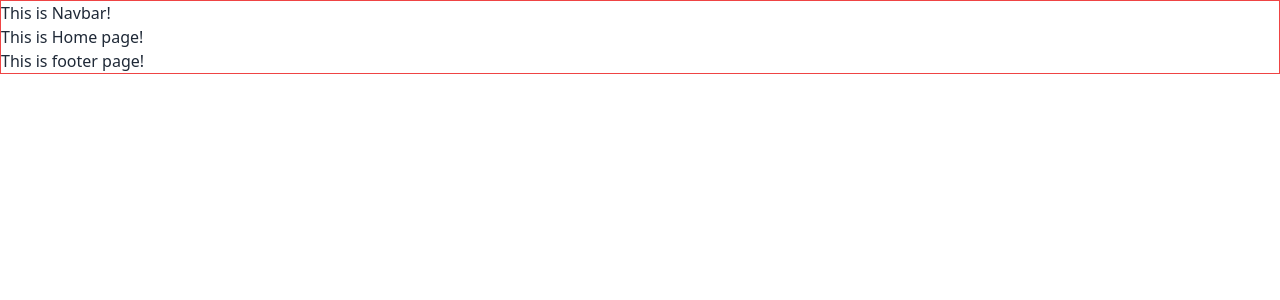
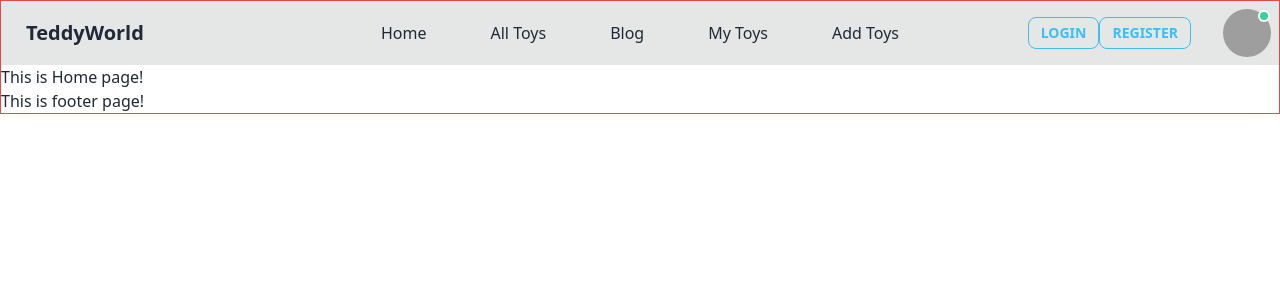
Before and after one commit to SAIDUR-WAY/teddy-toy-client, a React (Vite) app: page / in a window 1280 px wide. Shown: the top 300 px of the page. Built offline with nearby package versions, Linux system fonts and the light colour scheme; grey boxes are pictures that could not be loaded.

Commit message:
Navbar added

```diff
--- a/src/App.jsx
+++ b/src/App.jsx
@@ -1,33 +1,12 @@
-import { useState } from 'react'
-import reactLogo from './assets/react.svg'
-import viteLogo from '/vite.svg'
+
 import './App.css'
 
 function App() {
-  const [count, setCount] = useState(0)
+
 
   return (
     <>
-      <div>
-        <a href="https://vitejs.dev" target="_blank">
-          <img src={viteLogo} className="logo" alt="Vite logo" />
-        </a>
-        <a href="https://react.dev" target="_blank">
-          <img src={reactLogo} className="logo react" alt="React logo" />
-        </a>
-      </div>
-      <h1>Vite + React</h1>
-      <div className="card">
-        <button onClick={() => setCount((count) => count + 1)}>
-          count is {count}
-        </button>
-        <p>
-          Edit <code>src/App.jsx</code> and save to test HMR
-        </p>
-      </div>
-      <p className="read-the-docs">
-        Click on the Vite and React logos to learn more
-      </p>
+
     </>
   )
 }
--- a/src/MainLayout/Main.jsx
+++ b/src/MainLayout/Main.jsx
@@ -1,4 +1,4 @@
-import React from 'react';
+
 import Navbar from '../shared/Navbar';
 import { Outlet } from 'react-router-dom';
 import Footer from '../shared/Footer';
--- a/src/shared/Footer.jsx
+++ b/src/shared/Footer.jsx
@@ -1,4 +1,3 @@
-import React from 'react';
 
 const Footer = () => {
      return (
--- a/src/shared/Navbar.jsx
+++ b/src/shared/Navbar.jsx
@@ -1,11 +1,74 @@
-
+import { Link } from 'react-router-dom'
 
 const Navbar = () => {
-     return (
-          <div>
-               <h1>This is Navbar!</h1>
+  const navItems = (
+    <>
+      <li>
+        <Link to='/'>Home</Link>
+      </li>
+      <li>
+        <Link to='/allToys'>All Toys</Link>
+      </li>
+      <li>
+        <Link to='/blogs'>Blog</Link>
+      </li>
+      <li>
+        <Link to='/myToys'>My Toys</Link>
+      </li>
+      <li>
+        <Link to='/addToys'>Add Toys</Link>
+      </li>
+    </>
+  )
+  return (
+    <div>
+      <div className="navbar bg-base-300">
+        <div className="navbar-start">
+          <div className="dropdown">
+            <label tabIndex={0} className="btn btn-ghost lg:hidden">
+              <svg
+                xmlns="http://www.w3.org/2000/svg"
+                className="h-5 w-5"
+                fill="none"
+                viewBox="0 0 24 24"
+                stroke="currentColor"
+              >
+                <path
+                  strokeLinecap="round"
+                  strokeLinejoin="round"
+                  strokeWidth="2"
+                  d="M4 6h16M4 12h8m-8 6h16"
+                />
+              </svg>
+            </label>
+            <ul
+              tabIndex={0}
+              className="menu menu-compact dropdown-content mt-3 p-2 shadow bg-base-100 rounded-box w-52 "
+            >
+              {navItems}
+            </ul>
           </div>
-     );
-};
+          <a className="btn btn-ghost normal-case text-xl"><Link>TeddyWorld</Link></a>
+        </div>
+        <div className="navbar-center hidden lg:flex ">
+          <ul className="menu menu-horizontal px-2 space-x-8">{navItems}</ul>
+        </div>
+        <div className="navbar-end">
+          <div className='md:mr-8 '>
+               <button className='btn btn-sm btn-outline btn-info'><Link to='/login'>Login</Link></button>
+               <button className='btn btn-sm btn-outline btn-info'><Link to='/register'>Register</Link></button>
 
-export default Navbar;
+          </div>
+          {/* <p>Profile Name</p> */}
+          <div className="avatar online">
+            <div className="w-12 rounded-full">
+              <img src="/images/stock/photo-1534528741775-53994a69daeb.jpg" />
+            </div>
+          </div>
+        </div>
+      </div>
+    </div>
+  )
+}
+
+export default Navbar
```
--*--
▶ _TASK ITEM_
Go through the data above and tally every line that includes "Toys". State only the total.

▶ _PROBLEM SOLUTION_
3